BG 187 – Ajam and her Oriental rugs

The road through Ajam’s village on the dry plateau is a soft and colorful carpet almost all year round. Literally.
Ajam’s mother runs the local carpet workshop, where carpets in many different designs, colors and sizes are woven or knotted by hand by women and children.
Her mother told her that some of the most intricate designs have been made the same way for hundreds of years.
And when they’re done, Ajam helps spread the carpets out on the sandy road, so their colors can fade in the bright sunlight.
The villagers walk over the carpets. And they even let their donkeys and goats walk over them. Ajam and her friends play on the carpets, and the boys from the village play football on them.
And every now and then a car or a motorcycle drives through the village, also over the colorful carpets.
About once a week mum and aunt Maryam decide which carpets are sufficiently faded. They then shake them out and turn them over, so that the other side can also be faded.

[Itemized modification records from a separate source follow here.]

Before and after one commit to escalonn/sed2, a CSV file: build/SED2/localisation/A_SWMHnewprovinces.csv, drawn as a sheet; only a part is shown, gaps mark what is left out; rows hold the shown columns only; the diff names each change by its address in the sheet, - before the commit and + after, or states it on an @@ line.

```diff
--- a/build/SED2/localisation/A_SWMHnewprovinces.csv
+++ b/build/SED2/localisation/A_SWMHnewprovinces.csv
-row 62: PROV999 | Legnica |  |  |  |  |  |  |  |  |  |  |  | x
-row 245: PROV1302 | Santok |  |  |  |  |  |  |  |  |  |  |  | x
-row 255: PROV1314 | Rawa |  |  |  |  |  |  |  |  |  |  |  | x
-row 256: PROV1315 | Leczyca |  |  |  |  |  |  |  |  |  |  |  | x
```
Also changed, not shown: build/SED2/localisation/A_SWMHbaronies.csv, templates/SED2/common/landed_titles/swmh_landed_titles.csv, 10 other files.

Ajam’s aunt Nafisa owns a farm down in the valley, together with her husband, uncle Ahmed. They have a lot of land. Aunt also owns a carpet workshop.
Uncle grows wheat and when that has been harvested and the fields are dry and empty, aunt and her employees spread hundreds of freshly woven or knotted carpets on it. Just like Ajam’s mother does on the road through their little village.
Ajam sometimes goes down to the valley with her mother to help her aunt turn the carpets.
Once a month a truck comes, on which the men of the family load the carpets to take them to a large warehouse in the city, where buyers from abroad place their orders.
But why does her family put the carpets in the sun and lets people and animals walk on them? Because wealthy Westerners and Arabs pay ten times as much for “antique” Oriental rugs!